> _DATA PROVIDED_:
- - -
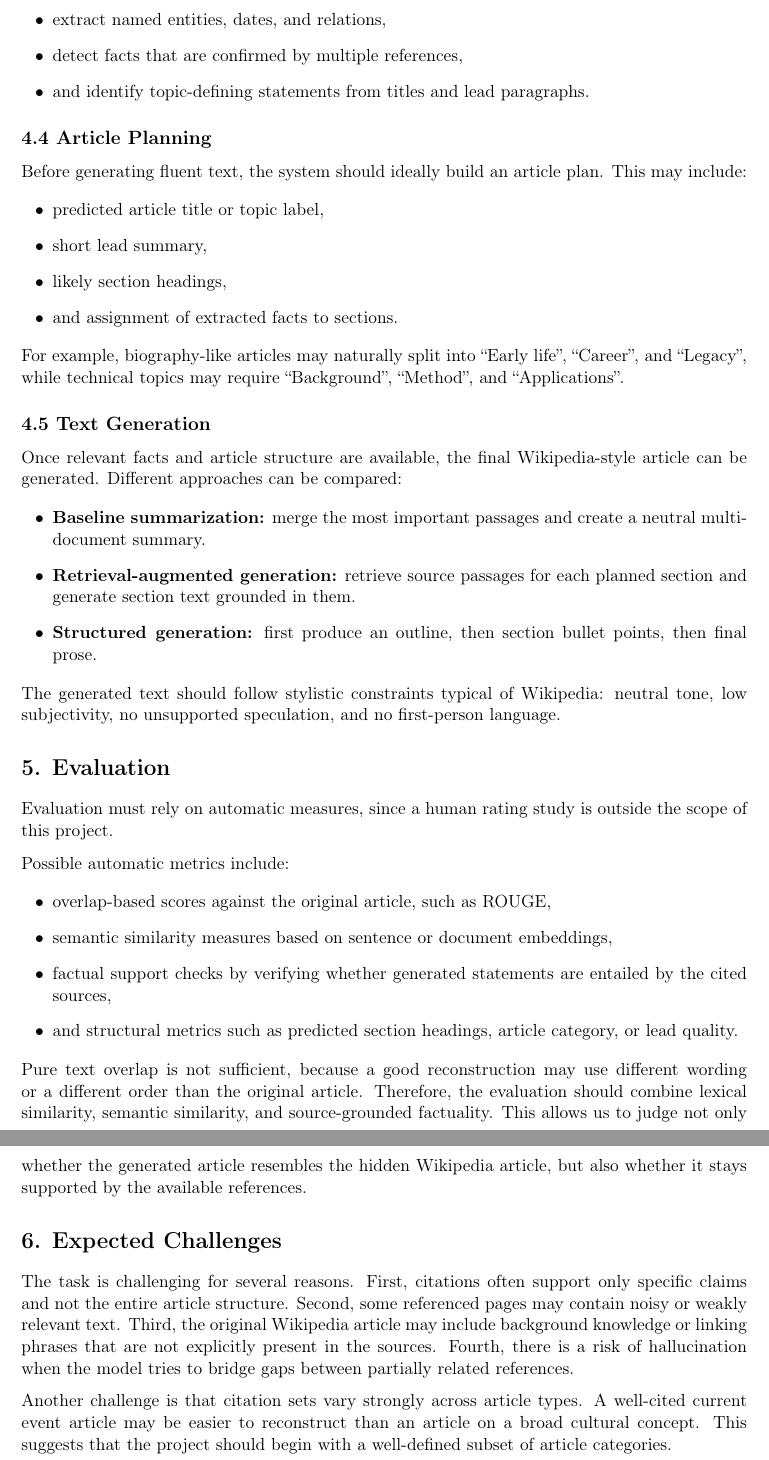
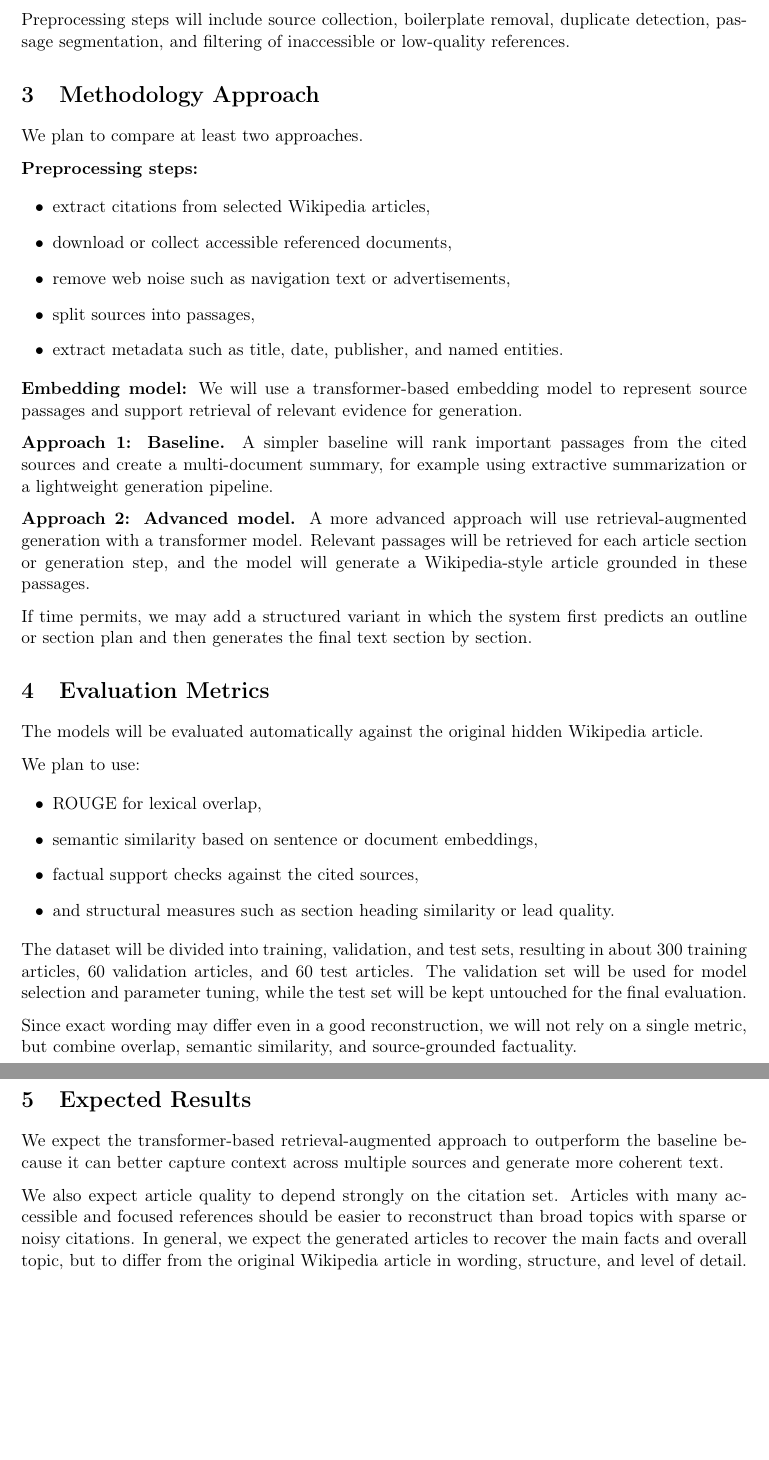
Before and after one commit to MAI-Glockchen/Natural_Language_Processing, a LaTeX document (Proposal/proposal.tex): two parts of pages 3 and 4 of 4 before the commit and two parts of pages 2 and 3 of 3 after it, joined at a grey line, cut at the place of the change, the shorter picture padded with empty space. Compiled offline with pdfLaTeX.

Commit message:
Proposal: Rewrite for the template provided by Prof. Further shortening.

```diff
--- a/Proposal/proposal.tex
+++ b/Proposal/proposal.tex
@@ -18,9 +18,8 @@
 
 \setstretch{1.00}
 \setlist[itemize]{topsep=4pt,itemsep=2pt,leftmargin=1.8em}
-\setlist[enumerate]{topsep=4pt,itemsep=2pt,leftmargin=1.8em}
 
-\title{\textbf{Group Project Proposal: Reconstructing Wikipedia Articles from Citation Sources}}
+\title{\textbf{Generating Wikipedia Articles from Citations}}
 \author{Nino Reil, Andreas Wallnöfer, Zoltan Bek, Armin Lohse}
 \date{\today}
 
@@ -93 +61,2 @@ After preprocessing, each source can be represented as chunks or passages, enric
 
+Preprocessing steps will include source collection, boilerplate removal, duplicate detection, passage segmentation, and filtering of inaccessible or low-quality references.
@@ -95,57 +63,47 @@ After preprocessing, each source can be represented as chunks or passages, enric
 
-A central difficulty is that the sources will contain more information than should appear in the final article. The system must decide what is salient enough to include. Several strategies are possible:
+\section{Methodology Approach}
 
+We plan to compare at least two approaches.
+
+\textbf{Preprocessing steps:}
 \begin{itemize}
-    \item rank source passages by centrality across documents,
-    \item extract named entities, dates, and relations,
-    \item detect facts that are confirmed by multiple references,
-    \item and identify topic-defining statements from titles and lead paragraphs.
+    \item extract citations from selected Wikipedia articles,
+    \item download or collect accessible referenced documents,
+    \item remove web noise such as navigation text or advertisements,
+    \item split sources into passages,
+    \item extract metadata such as title, date, publisher, and named entities.
 \end{itemize}
 
-\subsection*{4.4 Article Planning}
+\textbf{Embedding model:} We will use a transformer-based embedding model to represent source passages and support retrieval of relevant evidence for generation.
 
-Before generating fluent text, the system should ideally build an article plan. This may include:
+\textbf{Approach 1: Baseline.}
+A simpler baseline will rank important passages from the cited sources and create a multi-document summary, for example using extractive summarization or a lightweight generation pipeline.
 
+\textbf{Approach 2: Advanced model.}
+A more advanced approach will use retrieval-augmented generation with a transformer model. Relevant passages will be retrieved for each article section or generation step, and the model will generate a Wikipedia-style article grounded in these passages.
+
+If time permits, we may add a structured variant in which the system first predicts an outline or section plan and then generates the final text section by section.
+
+\section{Evaluation Metrics}
+
+The models will be evaluated automatically against the original hidden Wikipedia article.
+
+We plan to use:
 \begin{itemize}
-    \item predicted article title or topic label,
-    \item short lead summary,
-    \item likely section headings,
-    \item and assignment of extracted facts to sections.
+    \item ROUGE for lexical overlap,
+    \item semantic similarity based on sentence or document embeddings,
+    \item factual support checks against the cited sources,
+    \item and structural measures such as section heading similarity or lead quality.
 \end{itemize}
 
-For example, biography-like articles may naturally split into ``Early life'', ``Career'', and ``Legacy'', while technical topics may require ``Background'', ``Method'', and ``Applications''.
+The dataset will be divided into training, validation, and test sets, resulting in about 300 training articles, 60 validation articles, and 60 test articles. The validation set will be used for model selection and parameter tuning, while the test set will be kept untouched for the final evaluation.
 
-\subsection*{4.5 Text Generation}
+Since exact wording may differ even in a good reconstruction, we will not rely on a single metric, but combine overlap, semantic similarity, and source-grounded factuality.
 
-Once relevant facts and article structure are available, the final Wikipedia-style article can be generated. Different approaches can be compared:
+\section{Expected Results}
 
-\begin{itemize}
-    \item \textbf{Baseline summarization:} merge the most important passages and create a neutral multi-document summary.
-    \item \textbf{Retrieval-augmented generation:} retrieve source passages for each planned section and generate section text grounded in them.
-    \item \textbf{Structured generation:} first produce an outline, then section bullet points, then final prose.
-\end{itemize}
+We expect the transformer-based retrieval-augmented approach to outperform the baseline because it can better capture context across multiple sources and generate more coherent text.
 
-The generated text should follow stylistic constraints typical of Wikipedia: neutral tone, low subjectivity, no unsupported speculation, and no first-person language.
-
-\section*{5. Evaluation}
-
-Evaluation must rely on automatic measures, since a human rating study is outside the scope of this project.
-
-Possible automatic metrics include:
-
-\begin{itemize}
-    \item overlap-based scores against the original article, such as ROUGE,
-    \item semantic similarity measures based on sentence or document embeddings,
-    \item factual support checks by verifying whether generated statements are entailed by the cited sources,
-    \item and structural metrics such as predicted section headings, article category, or lead quality.
-\end{itemize}
-
-Pure text overlap is not sufficient, because a good reconstruction may use different wording or a different order than the original article. Therefore, the evaluation should combine lexical similarity, semantic similarity, and source-grounded factuality. This allows us to judge not only whether the generated article resembles the hidden Wikipedia article, but also whether it stays supported by the available references.
-
-\section*{6. Expected Challenges}
-
-The task is challenging for several reasons. First, citations often support only specific claims and not the entire article structure. Second, some referenced pages may contain noisy or weakly relevant text. Third, the original Wikipedia article may include background knowledge or linking phrases that are not explicitly present in the sources. Fourth, there is a risk of hallucination when the model tries to bridge gaps between partially related references.
-
-Another challenge is that citation sets vary strongly across article types. A well-cited current event article may be easier to reconstruct than an article on a broad cultural concept. This suggests that the project should begin with a well-defined subset of article categories.
+We also expect article quality to depend strongly on the citation set. Articles with many accessible and focused references should be easier to reconstruct than broad topics with sparse or noisy citations. In general, we expect the generated articles to recover the main facts and overall topic, but to differ from the original Wikipedia article in wording, structure, and level of detail.
 
 \end{document}
```
Also changed, not shown: Proposal/proposal.pdf, Proposal/proposal.tex (64 more changed lines), 6 other files.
- - -
> _EXERCISE DETAILS_: The records above should be repeated exactly, with every picture omitted.

> _ANSWER SPACE_:
Before and after one commit to MAI-Glockchen/Natural_Language_Processing, a LaTeX document (Proposal/proposal.tex): two parts of pages 3 and 4 of 4 before the commit and two parts of pages 2 and 3 of 3 after it, joined at a grey line, cut at the place of the change, the shorter picture padded with empty space. Compiled offline with pdfLaTeX.

Commit message:
Proposal: Rewrite for the template provided by Prof. Further shortening.

```diff
--- a/Proposal/proposal.tex
+++ b/Proposal/proposal.tex
@@ -18,9 +18,8 @@
 
 \setstretch{1.00}
 \setlist[itemize]{topsep=4pt,itemsep=2pt,leftmargin=1.8em}
-\setlist[enumerate]{topsep=4pt,itemsep=2pt,leftmargin=1.8em}
 
-\title{\textbf{Group Project Proposal: Reconstructing Wikipedia Articles from Citation Sources}}
+\title{\textbf{Generating Wikipedia Articles from Citations}}
 \author{Nino Reil, Andreas Wallnöfer, Zoltan Bek, Armin Lohse}
 \date{\today}
 
@@ -93 +61,2 @@ After preprocessing, each source can be represented as chunks or passages, enric
 
+Preprocessing steps will include source collection, boilerplate removal, duplicate detection, passage segmentation, and filtering of inaccessible or low-quality references.
@@ -95,57 +63,47 @@ After preprocessing, each source can be represented as chunks or passages, enric
 
-A central difficulty is that the sources will contain more information than should appear in the final article. The system must decide what is salient enough to include. Several strategies are possible:
+\section{Methodology Approach}
 
+We plan to compare at least two approaches.
+
+\textbf{Preprocessing steps:}
 \begin{itemize}
-    \item rank source passages by centrality across documents,
-    \item extract named entities, dates, and relations,
-    \item detect facts that are confirmed by multiple references,
-    \item and identify topic-defining statements from titles and lead paragraphs.
+    \item extract citations from selected Wikipedia articles,
+    \item download or collect accessible referenced documents,
+    \item remove web noise such as navigation text or advertisements,
+    \item split sources into passages,
+    \item extract metadata such as title, date, publisher, and named entities.
 \end{itemize}
 
-\subsection*{4.4 Article Planning}
+\textbf{Embedding model:} We will use a transformer-based embedding model to represent source passages and support retrieval of relevant evidence for generation.
 
-Before generating fluent text, the system should ideally build an article plan. This may include:
+\textbf{Approach 1: Baseline.}
+A simpler baseline will rank important passages from the cited sources and create a multi-document summary, for example using extractive summarization or a lightweight generation pipeline.
 
+\textbf{Approach 2: Advanced model.}
+A more advanced approach will use retrieval-augmented generation with a transformer model. Relevant passages will be retrieved for each article section or generation step, and the model will generate a Wikipedia-style article grounded in these passages.
+
+If time permits, we may add a structured variant in which the system first predicts an outline or section plan and then generates the final text section by section.
+
+\section{Evaluation Metrics}
+
+The models will be evaluated automatically against the original hidden Wikipedia article.
+
+We plan to use:
 \begin{itemize}
-    \item predicted article title or topic label,
-    \item short lead summary,
-    \item likely section headings,
-    \item and assignment of extracted facts to sections.
+    \item ROUGE for lexical overlap,
+    \item semantic similarity based on sentence or document embeddings,
+    \item factual support checks against the cited sources,
+    \item and structural measures such as section heading similarity or lead quality.
 \end{itemize}
 
-For example, biography-like articles may naturally split into ``Early life'', ``Career'', and ``Legacy'', while technical topics may require ``Background'', ``Method'', and ``Applications''.
+The dataset will be divided into training, validation, and test sets, resulting in about 300 training articles, 60 validation articles, and 60 test articles. The validation set will be used for model selection and parameter tuning, while the test set will be kept untouched for the final evaluation.
 
-\subsection*{4.5 Text Generation}
+Since exact wording may differ even in a good reconstruction, we will not rely on a single metric, but combine overlap, semantic similarity, and source-grounded factuality.
 
-Once relevant facts and article structure are available, the final Wikipedia-style article can be generated. Different approaches can be compared:
+\section{Expected Results}
 
-\begin{itemize}
-    \item \textbf{Baseline summarization:} merge the most important passages and create a neutral multi-document summary.
-    \item \textbf{Retrieval-augmented generation:} retrieve source passages for each planned section and generate section text grounded in them.
-    \item \textbf{Structured generation:} first produce an outline, then section bullet points, then final prose.
-\end{itemize}
+We expect the transformer-based retrieval-augmented approach to outperform the baseline because it can better capture context across multiple sources and generate more coherent text.
 
-The generated text should follow stylistic constraints typical of Wikipedia: neutral tone, low subjectivity, no unsupported speculation, and no first-person language.
-
-\section*{5. Evaluation}
-
-Evaluation must rely on automatic measures, since a human rating study is outside the scope of this project.
-
-Possible automatic metrics include:
-
-\begin{itemize}
-    \item overlap-based scores against the original article, such as ROUGE,
-    \item semantic similarity measures based on sentence or document embeddings,
-    \item factual support checks by verifying whether generated statements are entailed by the cited sources,
-    \item and structural metrics such as predicted section headings, article category, or lead quality.
-\end{itemize}
-
-Pure text overlap is not sufficient, because a good reconstruction may use different wording or a different order than the original article. Therefore, the evaluation should combine lexical similarity, semantic similarity, and source-grounded factuality. This allows us to judge not only whether the generated article resembles the hidden Wikipedia article, but also whether it stays supported by the available references.
-
-\section*{6. Expected Challenges}
-
-The task is challenging for several reasons. First, citations often support only specific claims and not the entire article structure. Second, some referenced pages may contain noisy or weakly relevant text. Third, the original Wikipedia article may include background knowledge or linking phrases that are not explicitly present in the sources. Fourth, there is a risk of hallucination when the model tries to bridge gaps between partially related references.
-
-Another challenge is that citation sets vary strongly across article types. A well-cited current event article may be easier to reconstruct than an article on a broad cultural concept. This suggests that the project should begin with a well-defined subset of article categories.
+We also expect article quality to depend strongly on the citation set. Articles with many accessible and focused references should be easier to reconstruct than broad topics with sparse or noisy citations. In general, we expect the generated articles to recover the main facts and overall topic, but to differ from the original Wikipedia article in wording, structure, and level of detail.
 
 \end{document}
```
Also changed, not shown: Proposal/proposal.pdf, Proposal/proposal.tex (64 more changed lines), 6 other files.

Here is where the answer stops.